China is not likely to allow the SEC proper access to the work of Chinese auditors - for one thing, a matter of sovereignty is involved.

Hence, in the long run we may well find Chinese companies de-listing from the U.S. or perhaps engaged in leveraged buyouts to eliminate the international investors. After all, if an honest and profitable company finds its shares consistently trade at half net asset value or less, there's not much to gain from a U.S. listing.

The Smart Way to Invest In China
For us as investors, that makes Chinese stocks too risky-particularly the small-caps.

Even deals sponsored by major houses, such as China New Boron Corporation (Nasdaq: BORN) introduced in 2010 by Goldman Sachs, can find themselves trading at a quarter of their issue price, even though based on the published figures the business has prospered mightily.

With the ubiquitous short-sellers active, even a completely honest Chinese company with good operations is unable to give its investors a solid holding.

The solution is to buy what my colleague Keith Fitz-Gerald calls "glocals" - global companies which have established themselves in China and built a business that offers exciting growth in the country's huge potential market.

Companies such as Yum! Brands (NYSE:YUM) give us a route to prosper from Chinese growth without worrying about Chinese accounting.

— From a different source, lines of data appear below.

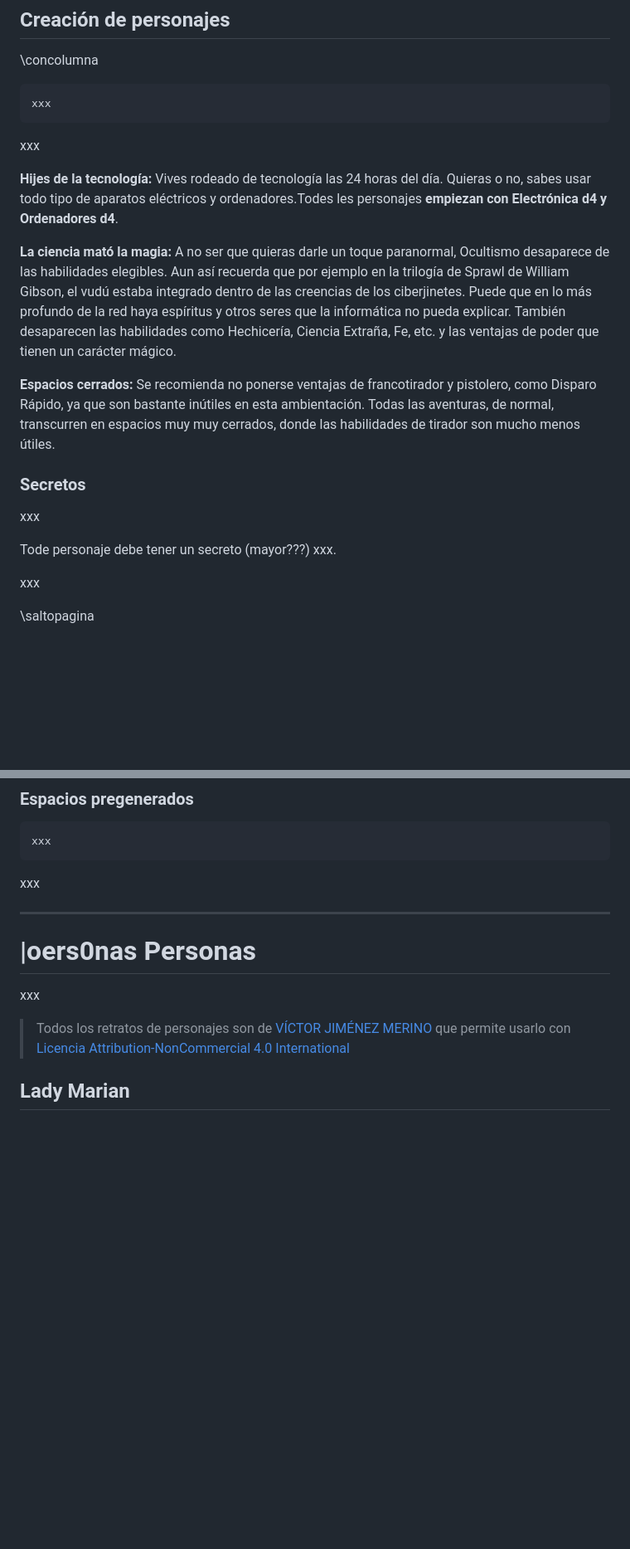
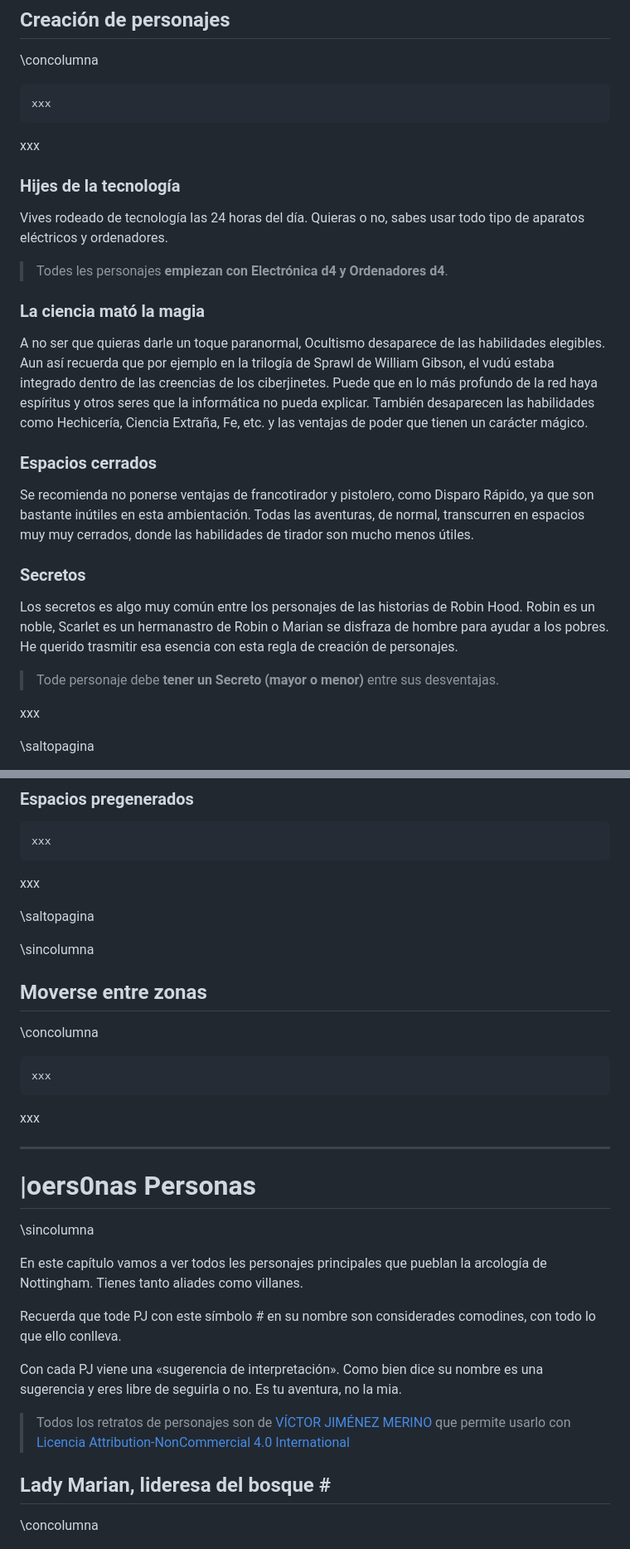
Before and after one commit to gwannon/bosque-Sh3rW00d, a Markdown page: bosque-Sh3rW00d.md, 2 parts joined by grey strips. Shown at 83% size. GitHub-like rendering; blank space fills up the shorter version.

````diff
--- a/bosque-Sh3rW00d.md
+++ b/bosque-Sh3rW00d.md
@@ -290,17 +311,25 @@ xxx
 
 xxx
 
-**Hijes de la tecnología:** Vives rodeado de tecnología las 24 horas del día. Quieras o no, sabes usar todo tipo de aparatos eléctricos y ordenadores.Todes les personajes **empiezan con Electrónica d4 y Ordenadores d4**.
+### Hijes de la tecnología
 
-**La ciencia mató la magia:** A no ser que quieras darle un toque paranormal, Ocultismo desaparece de las habilidades elegibles. Aun así recuerda que por ejemplo en la trilogía de Sprawl de William Gibson, el vudú estaba integrado dentro de las creencias de los ciberjinetes. Puede que en lo más profundo de la red haya espíritus y otros seres que la informática no pueda explicar. También desaparecen las habilidades como Hechicería, Ciencia Extraña, Fe, etc. y las ventajas de poder que tienen un carácter mágico.
+Vives rodeado de tecnología las 24 horas del día. Quieras o no, sabes usar todo tipo de aparatos eléctricos y ordenadores.
 
-**Espacios cerrados:** Se recomienda no ponerse ventajas de francotirador y pistolero, como Disparo Rápido, ya que son bastante inútiles en esta ambientación. Todas las aventuras, de normal, transcurren en espacios muy muy cerrados, donde las habilidades de tirador son mucho menos útiles.
+> Todes les personajes **empiezan con Electrónica d4 y Ordenadores d4**.
+
+### La ciencia mató la magia
+
+A no ser que quieras darle un toque paranormal, Ocultismo desaparece de las habilidades elegibles. Aun así recuerda que por ejemplo en la trilogía de Sprawl de William Gibson, el vudú estaba integrado dentro de las creencias de los ciberjinetes. Puede que en lo más profundo de la red haya espíritus y otros seres que la informática no pueda explicar. También desaparecen las habilidades como Hechicería, Ciencia Extraña, Fe, etc. y las ventajas de poder que tienen un carácter mágico.
+
+### Espacios cerrados
+
+Se recomienda no ponerse ventajas de francotirador y pistolero, como Disparo Rápido, ya que son bastante inútiles en esta ambientación. Todas las aventuras, de normal, transcurren en espacios muy muy cerrados, donde las habilidades de tirador son mucho menos útiles.
 
 ### Secretos
 
-xxx
+Los secretos es algo muy común entre los personajes de las historias de Robin Hood. Robin es un noble, Scarlet es un hermanastro de Robin o Marian se disfraza de hombre para ayudar a los pobres. He querido trasmitir esa esencia con esta regla de creación de personajes.
 
-Tode personaje debe tener un secreto (mayor???) xxx.
+> Tode personaje debe **tener un Secreto (mayor o menor)** entre sus desventajas.
 
 xxx
 
@@ -989,15 +1090,37 @@ xxx
 
 xxx
 
+\saltopagina
+
+\sincolumna
+
+## Moverse entre zonas
+
+\concolumna
+
+```
+xxx
+```
+
+xxx
+
 ***
 
 # |oers0nas **Personas**
 
-xxx
+\sincolumna
+
+En este capítulo vamos a ver todos les personajes principales que pueblan la arcología de Nottingham. Tienes tanto aliades como villanes.
+
+Recuerda que tode PJ con este símbolo &#35; en su nombre son considerades comodines, con todo lo que ello conlleva.
+
+Con cada PJ viene una «sugerencia de interpretación». Como bien dice su nombre es una sugerencia y eres libre de seguirla o no. Es tu aventura, no la mia.
 
 > Todos los retratos de personajes son de [VÍCTOR JIMÉNEZ MERINO](https://ashen-victor.itch.io/sci-fi-character-portraits-poject) que permite usarlo con [Licencia Attribution-NonCommercial 4.0 International](https://creativecommons.org/licenses/by-nc/4.0/)
 
-## Lady Marian
+## Lady Marian, lideresa del bosque &#35;
+
+\concolumna
 
 [![Retrato de Lady Marian](./assests/images/lady-marian.png)](https://ashen-victor.itch.io/sci-fi-character-portraits-poject)
 
````
Also changed, not shown: other parts of bosque-Sh3rW00d.md (+174 -23 lines), README.md (+4 -1 lines), assests/images/mundoperdido.jpg (added), 6 other files.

You can be quite sure a company like Yum is on top of any problems in its Chinese business.

Globally, the Chinese accounting problem illustrates an important point.

Even when corrupt emerging markets appear to offer exciting opportunities, their corruption may prevent foreign individual investors from obtaining the returns they deserve.

Within the emerging market universe, you're best off concentrating on countries in the richer parts of East Asia, like Singapore, where growth is good and local standards of integrity are high.

Source :http://moneymorning.com/2012/12/14/can-you-really-trust-chinese-stocks/

Money Morning/The Money Map Report

©2012 Monument Street Publishing. All Rights Reserved. Protected by copyright laws of the United States and international treaties. Any reproduction, copying, or redistribution (electronic or otherwise, including on the world wide web), of content from this website, in whole or in part, is strictly prohibited without the express written permission of Monument Street Publishing. 105 West Monument Street, Baltimore MD 21201, Email: customerservice@moneymorning.com

Disclaimer: Nothing published by Money Morning should be considered personalized investment advice. Although our employees may answer your general customer service questions, they are not licensed under securities laws to address your particular investment situation. No communication by our employees to you should be deemed as personalized investent advice. We expressly forbid our writers from having a financial interest in any security recommended to our readers. All of our employees and agents must wait 24 hours after on-line publication, or after the mailing of printed-only publication prior to following an initial recommendation. Any investments recommended by Money Morning should be made only after consulting with your investment advisor and only after reviewing the prospectus or financial statements of the company.

Money Morning Archive

© 2005-2018 http://www.MarketOracle.co.uk - The Market Oracle is a FREE Daily Financial Markets Analysis & Forecasting online publication.


Post Comment

Only logged in users are allowed to post comments. Register/ Log in

6 Critical Money Making Rules